1. Gimme Less There it was on the variety-store rack, its plain, homely cover almost entirely concealed by lurid fashion and fetish magazines: girlworks: The Magazine for Smart Girls, "proudly printed in Canada," its credo "Get hip. Get savvy. Get real." In her brief editorial, publisher Janet Kim seems piqued by nascent non-fans criticizing the mag's focus on "fluff and fashion." "We like fluff and fashion too," Kim writes. "It's just that we want MORE."
Janet Kim, we have a problem. If girls want to know about fashion, they have stacks of glossy, creamy choices and don't need to look like Hans Christian Andersen's Little Match Girl - see the magazine's tacky two-page spread featuring nylon handbags and JC Penney coats. Ditto the "Ewwww ... ZITS!" feature - there are so many better, less repugnant articles on offer. (The accompanying image shows a girl poised to burst a cystic nightmare into the viewer's face, and is pretty well the most disgusting homage to porn I have ever seen.) As to the "savvy" and "smart" business: There are a number of sports articles (as a bookish, clothes-obsessed, hate-filled teen, my friends and I were not heavy into sports unless they mean sport-drinking ... no, no they don't) and two "girls in the world" stories about exploring Romania and the possible vampire Nadia Comaneci. Oh, and four books are reviewed; Sudoku appears, in addition to the tribute-to-Cosmo series of embarrassing stories, like a girl who "farted" in a lineup and laughed "because I didn't want to act like I did it." Really? One would think half the planet is so desperately stupid, so trivial and dead inside that the word "smart" must be radically modified for us, in the manner of Frankenstein's monster's sense of "Good!" and "Bad!"
On the bright side, the magazine invites aspiring artists and writers to contribute: Would one kick-ass little creative genius send in the kind of work that will change this actually cynical, Dickensian even, attempt to provide MORE?
2. And Moore
I was excited to read the new issue of the Star magazine, which boasts, on its cover, "ASHTON CAUGHT CHEATING ON DEMI - with sexy young blonde." Excited, because this Enquirer-owned tabloid has become so bland of late; so pathologically obsessed with babies and "bumps" that I had started to fantasize it was being run by the deranged twin gynecologists who inspired Cronenberg's Dead Ringers. Kutcher was quick to issue a denial and has Twittered "Star magazine, you don't get to stand behind 'freedom of the press' when you are writing fiction" (to which his comely wife Tweeted, "Excellent point, my love!").

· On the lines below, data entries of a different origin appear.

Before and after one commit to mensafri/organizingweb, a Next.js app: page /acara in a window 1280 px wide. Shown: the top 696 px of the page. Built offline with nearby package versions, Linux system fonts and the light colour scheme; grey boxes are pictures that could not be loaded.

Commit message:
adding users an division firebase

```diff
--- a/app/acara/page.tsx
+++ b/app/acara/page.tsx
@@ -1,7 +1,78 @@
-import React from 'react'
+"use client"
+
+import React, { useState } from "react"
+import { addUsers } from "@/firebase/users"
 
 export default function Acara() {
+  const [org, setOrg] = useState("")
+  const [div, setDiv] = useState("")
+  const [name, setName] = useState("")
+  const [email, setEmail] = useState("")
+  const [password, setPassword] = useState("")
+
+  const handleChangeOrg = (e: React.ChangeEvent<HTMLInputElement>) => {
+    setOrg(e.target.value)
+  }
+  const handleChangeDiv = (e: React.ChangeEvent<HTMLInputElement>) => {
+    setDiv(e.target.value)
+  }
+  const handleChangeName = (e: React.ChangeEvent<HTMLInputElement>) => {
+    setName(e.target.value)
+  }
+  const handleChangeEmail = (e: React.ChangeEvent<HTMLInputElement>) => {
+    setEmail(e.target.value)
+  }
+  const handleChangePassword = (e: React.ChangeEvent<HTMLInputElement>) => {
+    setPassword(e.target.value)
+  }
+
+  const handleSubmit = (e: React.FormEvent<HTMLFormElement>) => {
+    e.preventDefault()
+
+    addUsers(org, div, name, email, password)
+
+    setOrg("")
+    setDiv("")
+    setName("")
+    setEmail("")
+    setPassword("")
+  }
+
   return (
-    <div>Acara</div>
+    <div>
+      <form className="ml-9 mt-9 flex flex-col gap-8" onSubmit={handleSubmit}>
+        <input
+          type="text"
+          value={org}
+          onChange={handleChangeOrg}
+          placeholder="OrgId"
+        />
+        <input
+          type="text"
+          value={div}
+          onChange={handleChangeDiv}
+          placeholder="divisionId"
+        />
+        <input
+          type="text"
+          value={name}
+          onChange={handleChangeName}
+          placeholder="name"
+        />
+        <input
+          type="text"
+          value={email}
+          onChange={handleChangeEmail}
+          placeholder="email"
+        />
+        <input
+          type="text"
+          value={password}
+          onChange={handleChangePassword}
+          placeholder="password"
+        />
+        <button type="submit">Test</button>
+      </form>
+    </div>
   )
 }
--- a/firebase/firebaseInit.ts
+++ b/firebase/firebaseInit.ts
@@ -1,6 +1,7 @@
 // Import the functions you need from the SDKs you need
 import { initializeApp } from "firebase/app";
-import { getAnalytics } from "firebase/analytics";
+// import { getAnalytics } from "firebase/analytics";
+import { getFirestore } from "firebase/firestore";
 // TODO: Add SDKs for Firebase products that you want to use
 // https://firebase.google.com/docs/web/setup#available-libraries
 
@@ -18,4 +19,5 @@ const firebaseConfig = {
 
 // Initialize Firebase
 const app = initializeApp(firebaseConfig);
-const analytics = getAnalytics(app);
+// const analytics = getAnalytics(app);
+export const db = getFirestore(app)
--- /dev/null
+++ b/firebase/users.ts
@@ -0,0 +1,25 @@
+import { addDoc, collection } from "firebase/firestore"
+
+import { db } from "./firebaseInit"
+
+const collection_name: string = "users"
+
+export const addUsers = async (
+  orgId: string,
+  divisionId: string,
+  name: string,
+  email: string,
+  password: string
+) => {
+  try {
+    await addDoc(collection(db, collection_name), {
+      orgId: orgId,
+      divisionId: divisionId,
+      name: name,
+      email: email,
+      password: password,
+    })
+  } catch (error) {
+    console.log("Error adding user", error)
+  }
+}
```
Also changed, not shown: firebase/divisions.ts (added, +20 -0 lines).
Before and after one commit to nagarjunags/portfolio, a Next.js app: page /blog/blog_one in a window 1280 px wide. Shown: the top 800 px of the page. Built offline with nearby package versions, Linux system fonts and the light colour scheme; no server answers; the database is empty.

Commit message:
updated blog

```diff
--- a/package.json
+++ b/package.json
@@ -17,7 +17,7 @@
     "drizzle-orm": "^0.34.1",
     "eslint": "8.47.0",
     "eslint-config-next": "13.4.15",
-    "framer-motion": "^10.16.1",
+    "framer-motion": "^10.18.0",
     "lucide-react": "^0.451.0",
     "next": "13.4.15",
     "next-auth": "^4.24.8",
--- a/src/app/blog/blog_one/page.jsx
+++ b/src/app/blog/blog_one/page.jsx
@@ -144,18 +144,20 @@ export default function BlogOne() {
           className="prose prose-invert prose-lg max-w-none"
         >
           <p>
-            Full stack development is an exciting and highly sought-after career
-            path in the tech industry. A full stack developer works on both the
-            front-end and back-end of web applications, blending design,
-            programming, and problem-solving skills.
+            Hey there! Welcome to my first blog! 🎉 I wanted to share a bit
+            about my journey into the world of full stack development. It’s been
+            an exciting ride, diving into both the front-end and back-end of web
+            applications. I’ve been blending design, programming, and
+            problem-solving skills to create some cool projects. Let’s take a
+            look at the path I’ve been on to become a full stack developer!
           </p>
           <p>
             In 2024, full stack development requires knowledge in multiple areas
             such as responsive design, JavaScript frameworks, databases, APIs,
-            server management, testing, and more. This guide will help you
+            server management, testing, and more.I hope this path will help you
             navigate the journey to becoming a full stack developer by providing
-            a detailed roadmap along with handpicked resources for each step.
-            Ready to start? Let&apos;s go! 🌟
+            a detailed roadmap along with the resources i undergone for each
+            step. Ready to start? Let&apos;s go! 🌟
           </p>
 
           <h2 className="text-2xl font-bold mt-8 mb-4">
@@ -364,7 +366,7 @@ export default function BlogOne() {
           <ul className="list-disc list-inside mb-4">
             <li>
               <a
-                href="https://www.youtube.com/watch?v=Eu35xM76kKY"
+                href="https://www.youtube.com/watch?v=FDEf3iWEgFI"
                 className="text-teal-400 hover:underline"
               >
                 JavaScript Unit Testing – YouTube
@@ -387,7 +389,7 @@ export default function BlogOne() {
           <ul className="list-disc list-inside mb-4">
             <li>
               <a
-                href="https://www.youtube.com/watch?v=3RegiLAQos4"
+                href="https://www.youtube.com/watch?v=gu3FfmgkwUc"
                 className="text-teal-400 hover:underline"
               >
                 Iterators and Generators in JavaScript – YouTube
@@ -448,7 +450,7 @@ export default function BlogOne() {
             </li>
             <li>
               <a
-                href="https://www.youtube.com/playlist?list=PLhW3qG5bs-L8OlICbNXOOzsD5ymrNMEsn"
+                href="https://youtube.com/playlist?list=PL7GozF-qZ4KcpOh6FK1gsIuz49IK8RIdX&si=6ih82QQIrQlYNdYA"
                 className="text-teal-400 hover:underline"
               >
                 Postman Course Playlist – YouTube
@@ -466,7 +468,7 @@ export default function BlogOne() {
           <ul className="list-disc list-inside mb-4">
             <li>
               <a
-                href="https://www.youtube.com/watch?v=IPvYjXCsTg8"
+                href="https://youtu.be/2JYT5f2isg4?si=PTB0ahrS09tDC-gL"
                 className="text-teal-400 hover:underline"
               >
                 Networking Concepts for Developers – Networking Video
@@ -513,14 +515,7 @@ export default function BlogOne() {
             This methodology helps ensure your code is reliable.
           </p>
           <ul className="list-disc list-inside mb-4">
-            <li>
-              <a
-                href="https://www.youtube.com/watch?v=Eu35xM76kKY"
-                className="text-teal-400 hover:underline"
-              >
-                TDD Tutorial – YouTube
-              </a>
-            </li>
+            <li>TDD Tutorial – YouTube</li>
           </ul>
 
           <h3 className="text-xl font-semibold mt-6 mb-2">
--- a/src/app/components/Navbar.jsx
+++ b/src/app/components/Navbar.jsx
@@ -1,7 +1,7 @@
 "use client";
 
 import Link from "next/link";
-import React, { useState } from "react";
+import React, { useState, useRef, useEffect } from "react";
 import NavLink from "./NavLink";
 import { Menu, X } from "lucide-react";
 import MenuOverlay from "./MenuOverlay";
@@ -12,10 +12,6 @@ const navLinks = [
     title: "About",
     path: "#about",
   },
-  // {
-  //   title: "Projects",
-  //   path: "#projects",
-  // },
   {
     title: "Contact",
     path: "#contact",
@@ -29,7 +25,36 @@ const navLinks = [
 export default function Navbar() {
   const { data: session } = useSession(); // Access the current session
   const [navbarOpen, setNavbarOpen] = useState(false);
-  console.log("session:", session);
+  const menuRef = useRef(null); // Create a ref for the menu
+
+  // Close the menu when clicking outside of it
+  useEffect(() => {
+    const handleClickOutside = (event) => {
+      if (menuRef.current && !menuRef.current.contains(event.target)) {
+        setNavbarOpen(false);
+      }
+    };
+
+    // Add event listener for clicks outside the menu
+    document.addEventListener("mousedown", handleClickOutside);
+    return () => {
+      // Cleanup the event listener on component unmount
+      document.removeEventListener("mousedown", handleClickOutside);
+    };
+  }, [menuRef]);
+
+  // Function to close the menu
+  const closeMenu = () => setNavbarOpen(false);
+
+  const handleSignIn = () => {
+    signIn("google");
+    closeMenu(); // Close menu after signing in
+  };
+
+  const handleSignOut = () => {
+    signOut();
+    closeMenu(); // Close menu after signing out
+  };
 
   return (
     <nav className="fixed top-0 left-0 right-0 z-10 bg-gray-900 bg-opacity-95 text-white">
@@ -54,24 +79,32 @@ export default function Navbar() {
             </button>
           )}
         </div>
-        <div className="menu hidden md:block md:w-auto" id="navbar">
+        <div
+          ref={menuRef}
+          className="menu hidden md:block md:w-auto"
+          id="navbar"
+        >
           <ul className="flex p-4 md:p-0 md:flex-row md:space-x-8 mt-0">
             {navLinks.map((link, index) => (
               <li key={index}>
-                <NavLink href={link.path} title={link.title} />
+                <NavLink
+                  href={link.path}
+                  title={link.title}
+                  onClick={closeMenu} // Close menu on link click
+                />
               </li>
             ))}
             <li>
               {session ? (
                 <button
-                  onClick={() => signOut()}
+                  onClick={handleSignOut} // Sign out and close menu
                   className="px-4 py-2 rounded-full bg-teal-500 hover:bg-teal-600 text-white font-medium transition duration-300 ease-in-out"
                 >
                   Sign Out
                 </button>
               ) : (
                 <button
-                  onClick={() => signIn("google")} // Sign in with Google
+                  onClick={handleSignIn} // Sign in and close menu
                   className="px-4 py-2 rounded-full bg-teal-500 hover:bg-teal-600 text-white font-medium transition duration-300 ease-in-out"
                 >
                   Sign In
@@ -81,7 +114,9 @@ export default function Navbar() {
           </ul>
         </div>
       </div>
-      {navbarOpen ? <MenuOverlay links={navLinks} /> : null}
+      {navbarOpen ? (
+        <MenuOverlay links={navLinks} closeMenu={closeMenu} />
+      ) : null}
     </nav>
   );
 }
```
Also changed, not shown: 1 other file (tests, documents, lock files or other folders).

Read the story and decide for yourself. It is the lovable, part-time philanthropist multimillionaire's word against an "onlooker" at Los Angeles's Madeo Restaurant. The tabloids have been through this so many times: They don't see, for example, the "clearly aroused" Kutcher, squiring a "model" out the door. A "source" says they have, and the Kutchers, in any event, do not seem concerned at all. I, on the other hand, worry about the dolls. All of Moore's dollies, living in their large, climate-controlled house, groomed and oblivious to this scandal! Luckily Moore's mother, an alcoholic who lived in a derelict car, is long dead; sad, though, that she missed her daughter frantically photographing herself in a cheetah-print bikini this week. In your face, fictional "model."
3. Exactly How Easy Is It to Grease an Orderly?
This week, and the week before, the Globe tabloid has published several photographs of the terminally ill Zsa Zsa Gabor and Annette Funicello, quite clearly without their permission. In Funicello's case, the shot is not even sneaky: One is surprised her nurse is not making finger-horns behind the multiple-sclerosis-stricken star's head. Why do Hollywood actors - always up for an outraged call against the paparazzi - abandon their own when they are old and infirm? And who looks at these images anyway? The Globe is old school in its devotion to grotesque murder stories, and this sort of coverage (of the sick and helpless) only embellishes a certain taste for weakness; or worse, a certain smug sense of wealthy, lucky stars finally getting what's coming to them.
4. Spa Days
All of the tabloids appear to have given up on John Travolta's heterosexuality this week, and the bathhouse stories abound. Some of the information comes from You'll Never Spa in This Town Again, an impending gay-spa-subculture tell-all by Robert Randolph. Some reports simply appear to be born of fatigue over the endless mocking of the star's "big butt" in tabloid pages. I find the author Randolph (who claims never to have slept with Travolta because "it's just wrong") less credible than the Madeo restaurant source telling the Ashton Kutcher tale, and I hope Travolta's big butt, family and new baby ride out this storm.
5. Tell It to the Gold Coffin
Michael Jackson's mother Katherine and Howard Mann are producing a film about Michael: This week, Jackson patriarch Joe - who, his son said in his last major interview before his death, beat Michael with his belt, and worse - was interviewed about how the media "twists" everything. He "spanked" his son, he says, to keep him out of gangs. "Most of them are dead now," he says, of the Gary, Ind., gangs. "[Michael]didn't have to worry about that."